EXERCISE INSTRUCTIONS: In the entries below, find each line where the word "deploy" appears and give only the total count of such lines.
<<<<
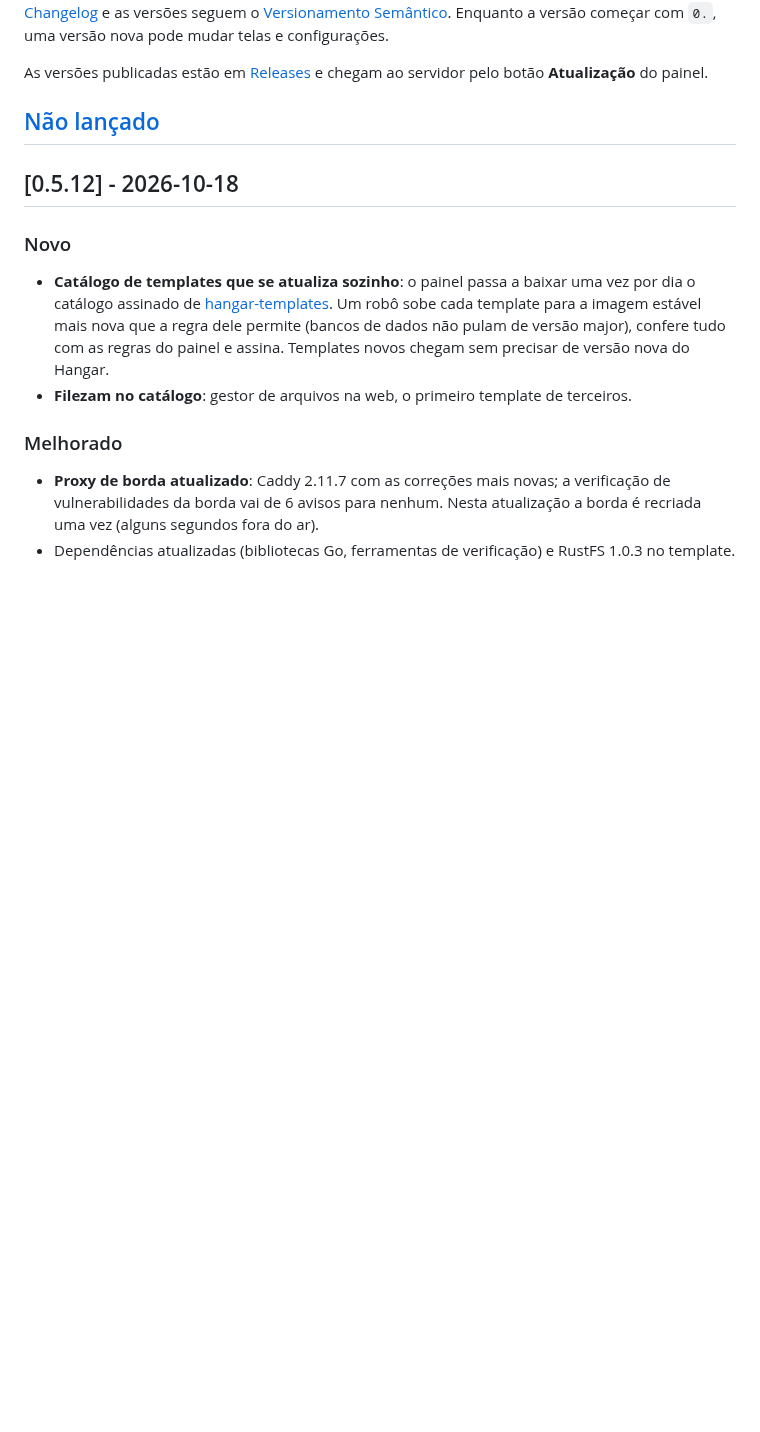
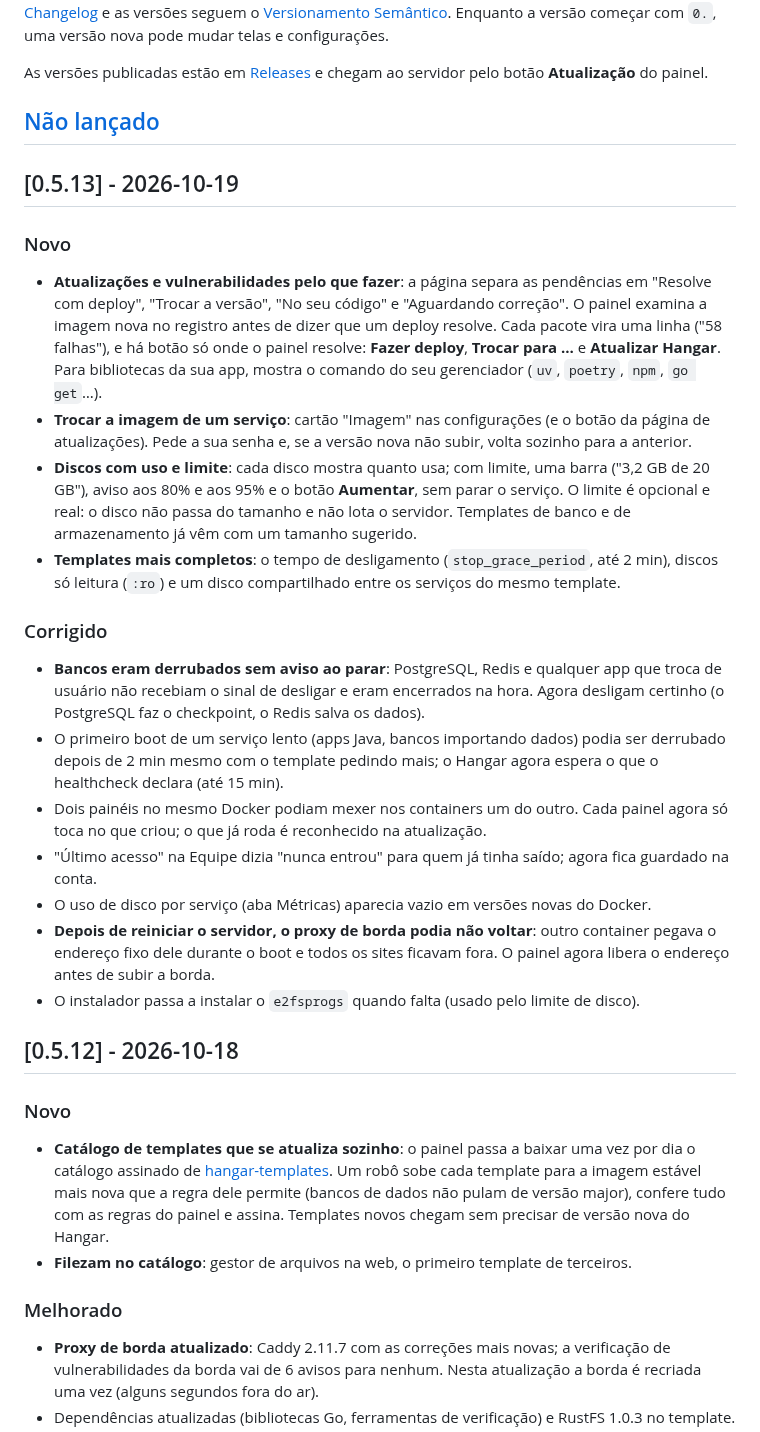
Before and after one commit to JuniorCarlini/hangar, a Markdown page: CHANGELOG.md, the part around the change. Rendered like a GitHub page; blank space fills up the shorter version.

Commit message:
chore(release): v0.5.13
Updates page sorted by what to do, image change, disk usage and optional
size limits, template lifecycle keys (stop grace, read-only and shared
disks), and fixes for databases killed on stop, slow first boots, two
panels on one Docker, the edge failing after a reboot and the team's
last access. Tested by upgrading a real v0.5.12 install on a Debian VM.

```diff
--- a/CHANGELOG.md
+++ b/CHANGELOG.md
@@ -11,6 +11,51 @@ As versões publicadas estão em
 servidor pelo botão **Atualização** do painel.
 
 ## [Não lançado]
+
+## [0.5.13] - 2026-10-19
+
+### Novo
+
+- **Atualizações e vulnerabilidades pelo que fazer**: a página separa as
+  pendências em "Resolve com deploy", "Trocar a versão", "No seu código" e
+  "Aguardando correção". O painel examina a imagem nova no registro antes de
+  dizer que um deploy resolve. Cada pacote vira uma linha ("58 falhas"), e há
+  botão só onde o painel resolve: **Fazer deploy**, **Trocar para …** e
+  **Atualizar Hangar**. Para bibliotecas da sua app, mostra o comando do seu
+  gerenciador (`uv`, `poetry`, `npm`, `go get`…).
+- **Trocar a imagem de um serviço**: cartão "Imagem" nas configurações (e o
+  botão da página de atualizações). Pede a sua senha e, se a versão nova não
+  subir, volta sozinho para a anterior.
+- **Discos com uso e limite**: cada disco mostra quanto usa; com limite, uma
+  barra ("3,2 GB de 20 GB"), aviso aos 80% e aos 95% e o botão **Aumentar**,
+  sem parar o serviço. O limite é opcional e real: o disco não passa do
+  tamanho e não lota o servidor. Templates de banco e de armazenamento já vêm
+  com um tamanho sugerido.
+- **Templates mais completos**: o tempo de desligamento (`stop_grace_period`,
+  até 2 min), discos só leitura (`:ro`) e um disco compartilhado entre os
+  serviços do mesmo template.
+
+### Corrigido
+
+- **Bancos eram derrubados sem aviso ao parar**: PostgreSQL, Redis e
+  qualquer app que troca de usuário não recebiam o sinal de desligar e eram
+  encerrados na hora. Agora desligam certinho (o PostgreSQL faz o checkpoint,
+  o Redis salva os dados).
+- O primeiro boot de um serviço lento (apps Java, bancos importando dados)
+  podia ser derrubado depois de 2 min mesmo com o template pedindo mais; o
+  Hangar agora espera o que o healthcheck declara (até 15 min).
+- Dois painéis no mesmo Docker podiam mexer nos containers um do outro. Cada
+  painel agora só toca no que criou; o que já roda é reconhecido na
+  atualização.
+- "Último acesso" na Equipe dizia "nunca entrou" para quem já tinha saído;
+  agora fica guardado na conta.
+- O uso de disco por serviço (aba Métricas) aparecia vazio em versões novas do
+  Docker.
+- **Depois de reiniciar o servidor, o proxy de borda podia não voltar**: outro
+  container pegava o endereço fixo dele durante o boot e todos os sites
+  ficavam fora. O painel agora libera o endereço antes de subir a borda.
+- O instalador passa a instalar o `e2fsprogs` quando falta (usado pelo limite
+  de disco).
 
 ## [0.5.12] - 2026-10-18
 
```
Also changed, not shown: README.md (+1 -1 lines).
>>>>
RESULT OF THE TASK: 3